- [TASK STATEMENT]
Look through the entries below and show every line containing the word "aktuellen".

[Revision comparison data]
************
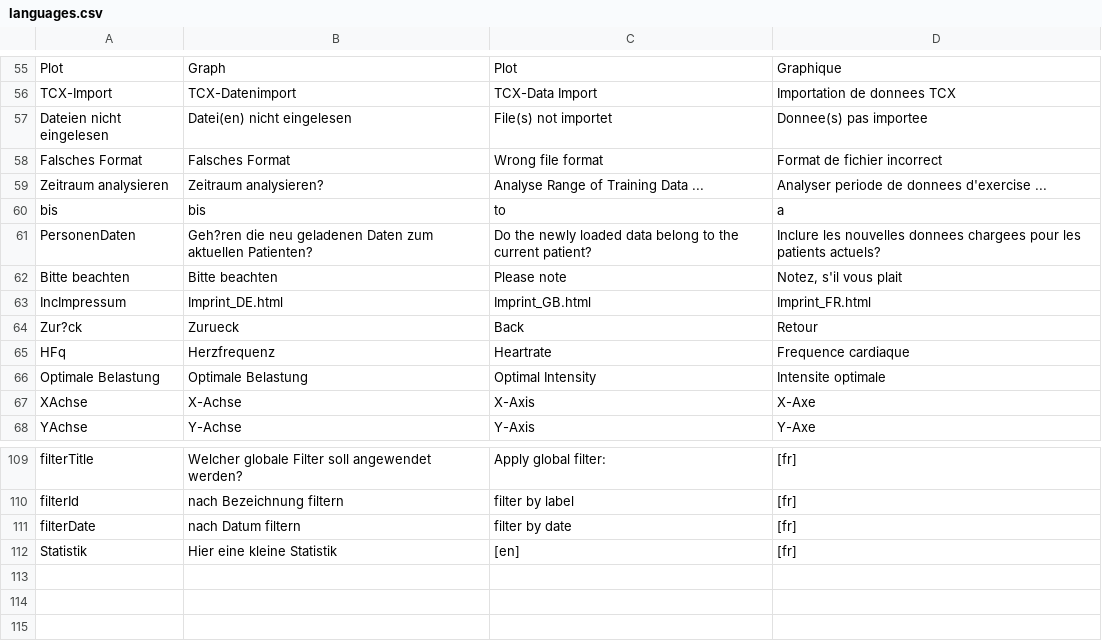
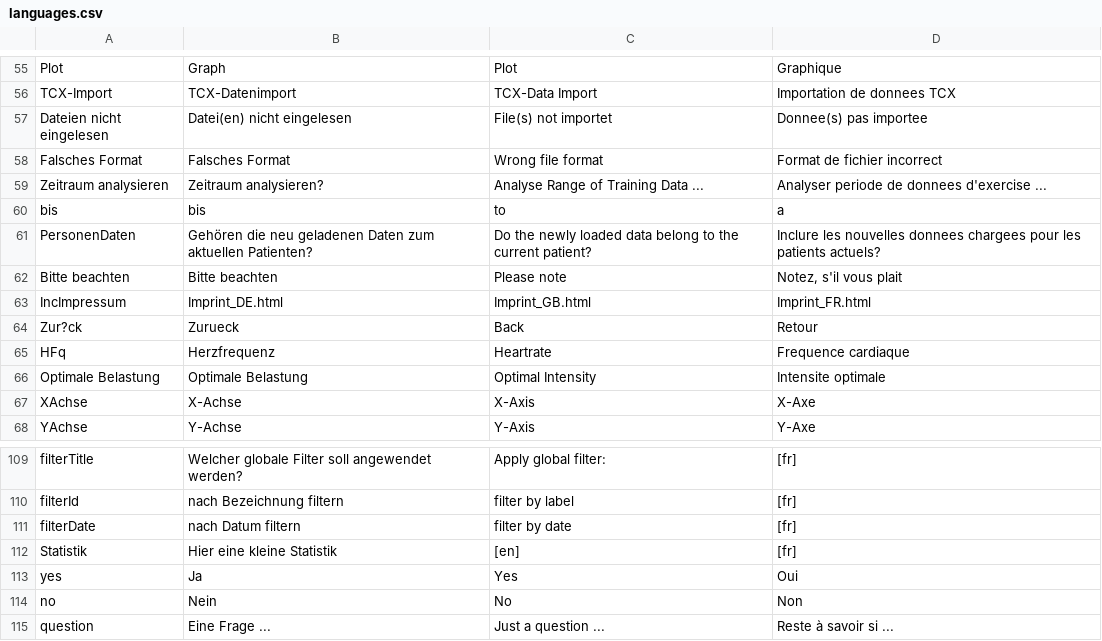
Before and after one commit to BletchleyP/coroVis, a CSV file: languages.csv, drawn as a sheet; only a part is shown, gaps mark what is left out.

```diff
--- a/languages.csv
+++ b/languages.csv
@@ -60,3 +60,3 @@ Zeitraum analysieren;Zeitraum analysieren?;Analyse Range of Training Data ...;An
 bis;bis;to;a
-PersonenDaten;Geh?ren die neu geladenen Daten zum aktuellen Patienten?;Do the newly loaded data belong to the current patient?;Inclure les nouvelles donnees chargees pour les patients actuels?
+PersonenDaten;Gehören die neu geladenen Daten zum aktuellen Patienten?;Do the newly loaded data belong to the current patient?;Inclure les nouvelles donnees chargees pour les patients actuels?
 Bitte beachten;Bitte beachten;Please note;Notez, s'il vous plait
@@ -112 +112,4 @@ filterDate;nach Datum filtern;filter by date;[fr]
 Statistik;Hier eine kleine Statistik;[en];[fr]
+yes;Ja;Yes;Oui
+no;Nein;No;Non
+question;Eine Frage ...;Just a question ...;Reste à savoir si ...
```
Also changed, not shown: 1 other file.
************
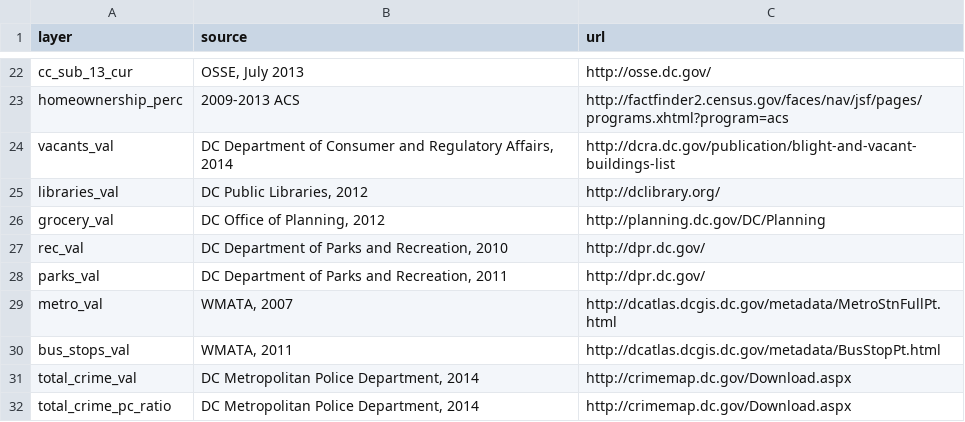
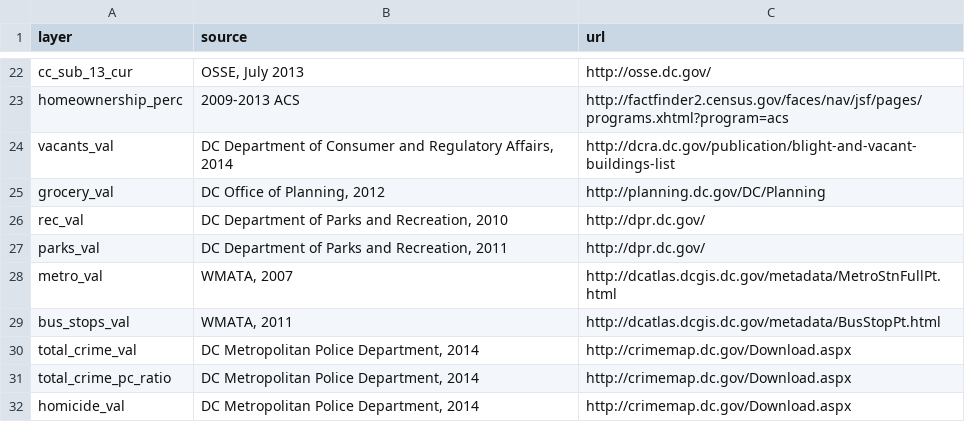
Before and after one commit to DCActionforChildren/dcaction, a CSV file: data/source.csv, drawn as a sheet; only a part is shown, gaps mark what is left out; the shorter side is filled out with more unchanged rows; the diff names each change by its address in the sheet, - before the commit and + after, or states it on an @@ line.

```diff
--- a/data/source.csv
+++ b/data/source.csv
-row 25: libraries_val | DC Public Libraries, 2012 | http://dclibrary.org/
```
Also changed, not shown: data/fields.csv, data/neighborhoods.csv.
************
- [ANSWER SPACE]
-PersonenDaten;Geh?ren die neu geladenen Daten zum aktuellen Patienten?;Do the newly loaded data belong to the current patient?;Inclure les nouvelles donnees chargees pour les patients actuels?
+PersonenDaten;Gehören die neu geladenen Daten zum aktuellen Patienten?;Do the newly loaded data belong to the current patient?;Inclure les nouvelles donnees chargees pour les patients actuels?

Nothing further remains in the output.